_Assignment_
Report every line of the records below that contains the word "docs".

_Material to process_
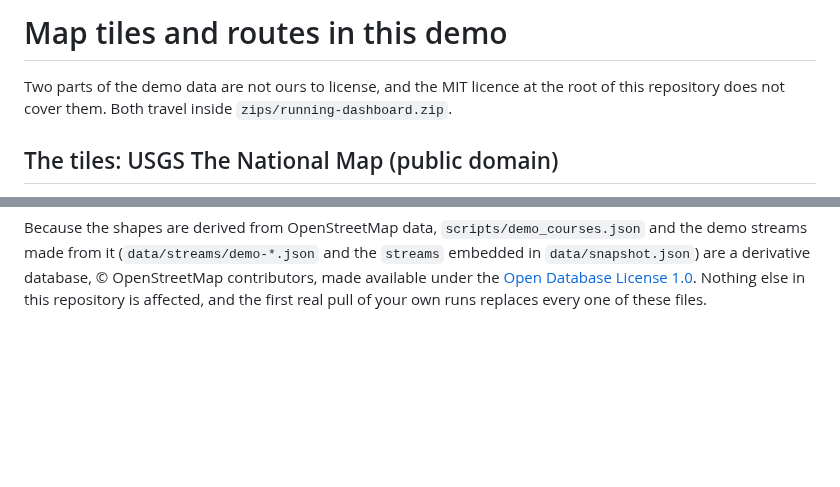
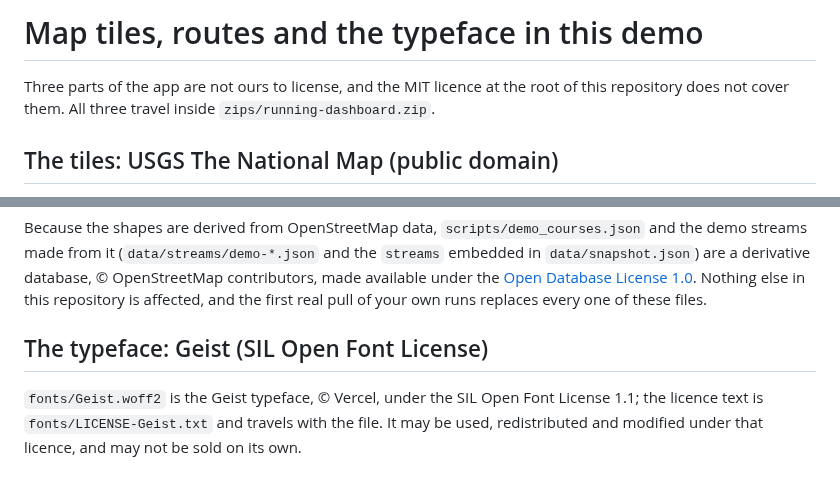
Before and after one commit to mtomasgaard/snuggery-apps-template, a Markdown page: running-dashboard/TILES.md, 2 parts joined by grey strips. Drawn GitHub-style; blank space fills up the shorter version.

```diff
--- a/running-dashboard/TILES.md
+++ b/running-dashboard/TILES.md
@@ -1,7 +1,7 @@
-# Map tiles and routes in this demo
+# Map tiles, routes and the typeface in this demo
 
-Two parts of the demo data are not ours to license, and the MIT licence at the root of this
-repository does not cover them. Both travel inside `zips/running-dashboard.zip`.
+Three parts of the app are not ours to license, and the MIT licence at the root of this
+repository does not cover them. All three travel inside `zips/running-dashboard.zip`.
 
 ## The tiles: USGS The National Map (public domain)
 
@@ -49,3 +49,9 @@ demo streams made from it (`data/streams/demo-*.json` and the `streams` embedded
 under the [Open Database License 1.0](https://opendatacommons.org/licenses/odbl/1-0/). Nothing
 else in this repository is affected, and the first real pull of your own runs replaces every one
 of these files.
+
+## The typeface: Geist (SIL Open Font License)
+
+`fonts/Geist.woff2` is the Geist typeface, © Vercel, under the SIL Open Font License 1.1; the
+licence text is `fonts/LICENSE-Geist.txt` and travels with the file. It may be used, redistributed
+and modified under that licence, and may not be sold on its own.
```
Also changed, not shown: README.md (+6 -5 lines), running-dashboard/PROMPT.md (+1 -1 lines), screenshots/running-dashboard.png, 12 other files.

---

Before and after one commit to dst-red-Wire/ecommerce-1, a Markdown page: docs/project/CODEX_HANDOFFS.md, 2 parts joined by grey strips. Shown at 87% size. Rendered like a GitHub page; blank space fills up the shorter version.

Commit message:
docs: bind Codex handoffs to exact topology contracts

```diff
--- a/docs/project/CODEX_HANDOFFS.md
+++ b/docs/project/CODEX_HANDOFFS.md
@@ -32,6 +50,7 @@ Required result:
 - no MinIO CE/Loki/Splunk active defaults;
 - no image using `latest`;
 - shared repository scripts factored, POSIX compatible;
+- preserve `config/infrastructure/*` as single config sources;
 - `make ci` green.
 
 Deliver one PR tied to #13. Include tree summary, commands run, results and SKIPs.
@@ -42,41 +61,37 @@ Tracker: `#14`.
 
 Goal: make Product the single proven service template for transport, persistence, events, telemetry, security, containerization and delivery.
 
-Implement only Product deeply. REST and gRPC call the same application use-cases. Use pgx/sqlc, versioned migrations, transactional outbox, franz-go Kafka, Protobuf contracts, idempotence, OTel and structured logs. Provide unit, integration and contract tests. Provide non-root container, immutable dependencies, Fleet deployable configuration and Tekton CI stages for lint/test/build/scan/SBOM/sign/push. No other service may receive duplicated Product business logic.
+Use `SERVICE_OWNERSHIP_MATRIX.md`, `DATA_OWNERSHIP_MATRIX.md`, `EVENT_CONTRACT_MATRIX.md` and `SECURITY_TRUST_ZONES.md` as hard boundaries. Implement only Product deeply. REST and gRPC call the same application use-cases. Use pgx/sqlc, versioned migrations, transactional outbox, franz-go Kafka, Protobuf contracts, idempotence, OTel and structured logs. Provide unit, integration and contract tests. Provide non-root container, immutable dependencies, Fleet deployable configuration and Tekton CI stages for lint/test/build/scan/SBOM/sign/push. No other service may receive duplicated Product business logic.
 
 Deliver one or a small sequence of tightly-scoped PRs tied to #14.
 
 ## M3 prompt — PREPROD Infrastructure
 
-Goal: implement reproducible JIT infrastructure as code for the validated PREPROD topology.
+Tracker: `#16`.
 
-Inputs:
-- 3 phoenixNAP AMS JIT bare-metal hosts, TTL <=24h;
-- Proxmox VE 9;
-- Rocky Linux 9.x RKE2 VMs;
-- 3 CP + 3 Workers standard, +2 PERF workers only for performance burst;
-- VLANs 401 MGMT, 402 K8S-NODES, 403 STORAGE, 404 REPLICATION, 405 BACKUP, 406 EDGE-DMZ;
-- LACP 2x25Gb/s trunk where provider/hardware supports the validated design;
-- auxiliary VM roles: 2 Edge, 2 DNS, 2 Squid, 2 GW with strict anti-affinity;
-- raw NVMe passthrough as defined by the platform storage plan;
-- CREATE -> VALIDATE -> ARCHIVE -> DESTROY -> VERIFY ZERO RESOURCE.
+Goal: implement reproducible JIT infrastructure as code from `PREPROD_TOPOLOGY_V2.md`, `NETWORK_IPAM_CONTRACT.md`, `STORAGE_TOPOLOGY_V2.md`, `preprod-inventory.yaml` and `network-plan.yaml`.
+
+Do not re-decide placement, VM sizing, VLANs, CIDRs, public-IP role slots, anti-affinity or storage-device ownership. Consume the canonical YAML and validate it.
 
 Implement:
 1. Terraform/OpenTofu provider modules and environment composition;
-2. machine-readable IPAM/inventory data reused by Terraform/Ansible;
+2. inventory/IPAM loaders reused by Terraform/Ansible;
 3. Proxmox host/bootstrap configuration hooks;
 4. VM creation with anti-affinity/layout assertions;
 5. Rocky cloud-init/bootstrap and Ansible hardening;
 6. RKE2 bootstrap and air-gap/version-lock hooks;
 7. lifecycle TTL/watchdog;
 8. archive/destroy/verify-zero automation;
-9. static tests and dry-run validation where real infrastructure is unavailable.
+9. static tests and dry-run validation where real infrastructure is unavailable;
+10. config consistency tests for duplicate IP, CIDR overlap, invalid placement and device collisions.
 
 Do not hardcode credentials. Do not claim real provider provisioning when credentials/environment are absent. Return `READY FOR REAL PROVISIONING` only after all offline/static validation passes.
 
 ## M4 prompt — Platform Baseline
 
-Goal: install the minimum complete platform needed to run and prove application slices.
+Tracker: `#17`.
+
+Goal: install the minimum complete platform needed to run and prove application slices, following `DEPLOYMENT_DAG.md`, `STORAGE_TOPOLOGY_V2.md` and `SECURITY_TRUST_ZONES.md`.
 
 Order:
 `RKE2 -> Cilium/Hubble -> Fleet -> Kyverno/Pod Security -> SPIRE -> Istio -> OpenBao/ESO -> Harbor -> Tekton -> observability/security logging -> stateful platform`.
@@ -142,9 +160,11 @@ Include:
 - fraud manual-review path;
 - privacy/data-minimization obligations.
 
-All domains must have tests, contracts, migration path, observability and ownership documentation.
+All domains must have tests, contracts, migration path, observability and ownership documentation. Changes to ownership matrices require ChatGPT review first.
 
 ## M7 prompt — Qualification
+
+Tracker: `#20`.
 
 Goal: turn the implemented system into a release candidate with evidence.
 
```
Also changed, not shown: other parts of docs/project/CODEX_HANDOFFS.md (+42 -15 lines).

==

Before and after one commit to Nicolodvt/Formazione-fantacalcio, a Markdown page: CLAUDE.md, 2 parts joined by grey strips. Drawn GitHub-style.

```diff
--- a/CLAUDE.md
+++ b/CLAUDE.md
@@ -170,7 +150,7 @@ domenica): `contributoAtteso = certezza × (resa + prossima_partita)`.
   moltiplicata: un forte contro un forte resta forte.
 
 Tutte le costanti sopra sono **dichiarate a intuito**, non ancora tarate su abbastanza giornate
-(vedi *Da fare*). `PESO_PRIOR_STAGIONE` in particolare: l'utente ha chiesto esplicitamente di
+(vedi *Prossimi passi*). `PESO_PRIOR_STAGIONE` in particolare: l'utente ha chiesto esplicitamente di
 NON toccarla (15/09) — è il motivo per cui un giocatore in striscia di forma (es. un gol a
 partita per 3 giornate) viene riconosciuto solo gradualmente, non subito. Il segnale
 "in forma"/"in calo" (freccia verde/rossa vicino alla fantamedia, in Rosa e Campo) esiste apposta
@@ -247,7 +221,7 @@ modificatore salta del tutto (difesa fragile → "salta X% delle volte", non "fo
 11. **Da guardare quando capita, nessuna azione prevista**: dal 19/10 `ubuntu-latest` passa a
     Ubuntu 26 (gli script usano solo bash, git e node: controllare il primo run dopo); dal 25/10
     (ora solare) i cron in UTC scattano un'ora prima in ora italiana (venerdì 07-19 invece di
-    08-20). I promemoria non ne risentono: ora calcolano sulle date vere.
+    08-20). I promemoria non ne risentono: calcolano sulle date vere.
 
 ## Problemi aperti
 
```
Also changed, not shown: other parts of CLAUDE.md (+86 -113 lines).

_Solution_
Before and after one commit to dst-red-Wire/ecommerce-1, a Markdown page: docs/project/CODEX_HANDOFFS.md, 2 parts joined by grey strips. Shown at 87% size. Rendered like a GitHub page; blank space fills up the shorter version.
docs: bind Codex handoffs to exact topology contracts
--- a/docs/project/CODEX_HANDOFFS.md
+++ b/docs/project/CODEX_HANDOFFS.md
Also changed, not shown: other parts of docs/project/CODEX_HANDOFFS.md (+42 -15 lines).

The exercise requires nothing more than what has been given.